This is a blog post that’s been a long time in the making and is something I have wanted to write for over a year. After I finished my undergraduate studies at university, I began to take some online courses with The Berklee College of Music for a graduate certificate. At the time, I was still finding my voice as a composer and was very timid about working as a musician fresh out of school, and I thought that some additional training in advanced orchestration and audio engineering would give me more usable skills and help me find myself in a career driven society.
While there, I very quickly discovered that commercial composition, which I had wanted to go into for years, was not my cup of coffee with its incredibly tight deadlines (four weeks or less, even for a feature length film score), the constant desire for your work to sound as close as possible to someone else’s without infringing copyright, and the fact that the music I was writing for these types of projects was nowhere near my best. I also had to trudge through eight or nine weeks’ worth of material that I already knew just to get one trinket of information that I could have found in a book, online, or in a YouTube tutorial.
Despite this I still received my Professional Certificate in 2012, though with less money in my pockets than when I started two years prior. I received my physical paper on my 25th birthday, and presented it to my mother with pride while she was recovering from a fall in the hospital (that’s another, more amusing story that I’ll share at another time). Even though I had gained only a little in new knowledge and ability while studying with Berklee, I justified the time and expense by thinking that this slip of paper from a world-renown music school would be a huge advantage in my career.
Then the horrors came to light.
All of my studies with Berklee were online, I never actually set foot on campus while working towards my certificate. It’s more likely that I would have heard the rumblings sooner than I did had I the opportunity or proximity to attend classes in Boston. But like most people, I first heard of the sexual assault crisis after it was published by The Boston Globe.
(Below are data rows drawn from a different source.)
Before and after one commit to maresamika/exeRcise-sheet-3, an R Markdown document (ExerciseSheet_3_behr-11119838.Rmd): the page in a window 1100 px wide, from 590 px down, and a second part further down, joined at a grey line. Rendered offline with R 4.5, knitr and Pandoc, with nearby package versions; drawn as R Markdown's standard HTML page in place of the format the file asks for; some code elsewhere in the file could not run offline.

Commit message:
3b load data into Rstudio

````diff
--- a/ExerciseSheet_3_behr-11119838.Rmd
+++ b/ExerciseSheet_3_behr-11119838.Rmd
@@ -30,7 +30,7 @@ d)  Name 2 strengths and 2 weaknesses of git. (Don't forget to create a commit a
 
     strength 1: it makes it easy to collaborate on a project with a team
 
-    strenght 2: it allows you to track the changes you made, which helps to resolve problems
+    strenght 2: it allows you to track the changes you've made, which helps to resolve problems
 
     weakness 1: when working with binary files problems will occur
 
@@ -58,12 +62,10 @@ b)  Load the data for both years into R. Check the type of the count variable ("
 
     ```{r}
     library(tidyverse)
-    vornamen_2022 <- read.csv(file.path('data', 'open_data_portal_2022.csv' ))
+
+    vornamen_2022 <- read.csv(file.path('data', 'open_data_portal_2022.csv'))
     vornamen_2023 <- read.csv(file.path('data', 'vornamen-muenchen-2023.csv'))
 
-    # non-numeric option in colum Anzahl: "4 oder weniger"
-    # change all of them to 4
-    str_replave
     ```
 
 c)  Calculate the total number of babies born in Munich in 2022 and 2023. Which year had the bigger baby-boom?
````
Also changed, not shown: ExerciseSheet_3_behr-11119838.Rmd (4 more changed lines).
For over a decade, The Berklee College of Music secretly fired nearly a dozen professors and teachers who had been accused of or charged with sexual misconduct and assault against students. In addition to this, there was a report of an on-campus rape that was shared over social media where Berklee merely suspended the assailant for two semesters before allowing him back into the school alongside his victim and keeping the case quiet from the Boston Police.
I was shocked and appalled, and was stuck having to answer impossible questions about Berklee and this aforementioned practice by my own music students, many of whom quit in the aftermath simply by my association with the school because of my certificate. Needless to say, I quickly removed that piece of paper from my studio walls and stuffed it into the back of my filing cabinet where it stayed until last week.
After much internal debate, I decided that I wanted nothing more to do with Berklee because of this atrocious behaviour and treatment of sexual assault survivors. I wrote a letter to President Roger Brown, who oversaw all of the secret firings of faculty, and mailed back my certificate to the school. This is what my letter said:
“Attn. President Roger H. Brown:
I am writing this letter as I can no longer be a bystander amidst the atrocities occurring at and on the campus of the Berklee College of Music and its affiliated properties. I am referring to, of course, the plague of sexual assaults between faculty and students that was exposed by The Boston Globe on 17 November, 2017 where it was revealed that eleven faculty members had been secretly terminated over the span of thirteen years for inappropriate interactions between themselves and students.
I am also well aware of an incident on the Boston campus where a female student was viciously sexually assaulted by a male classmate, and that Berklee merely suspended the assailant for two semesters before allowing him to resume classes alongside his victim, and that this incident was kept away from the intervention of the Boston Police by the Berklee Administration.
As a member of RAINN, as a friend and relative of individuals who have survived acts of both physical and sexual violence, and as a sexual assault survivor myself, I can no longer support or stand to have any sort of affiliation with the Berklee College of Music as a result of the above incidents and other, undocumented cases that have yet to surface.
I am hereby returning my Certificate to the school and administration out of protest and as an act of solidarity with the victims.
I will no longer recognize any connections with the Berklee College of Music as a student or alumnus, and will not seek any form of collaboration, references or interaction with said school as a result of my protest. I spent a year debating whether or not I should write this letter and return my Certificate, and after much thought I have concluded that there is no scenario where I can keep that piece of paper or consider myself an alumnus and not feel nauseated considering what has transpired over the past decade at this institution.
I feel, Mr. Brown, that in light of The Boston Globe’s reporting, and that these secret terminations of sexual predators from your college all occurred under your supervision, that you should resign your position as soon as possible. You have clearly demonstrated that you can no longer be trusted with the protection of your student body.”
The letter was mailed to Berklee, alongside my certificate, last Wednesday on 6 February. I have not and do not expect to receive a reply, nor do I want one.
President Brown’s lackluster apology for his criminal actions is not enough. Berklee’s meaningless responses in the wake of The Boston Globe’s revelations do nothing to protect or help students. They are clearly only interested in saving face and making more money for the administration.
Whatever prestige The Berklee College of Music once had is long gone.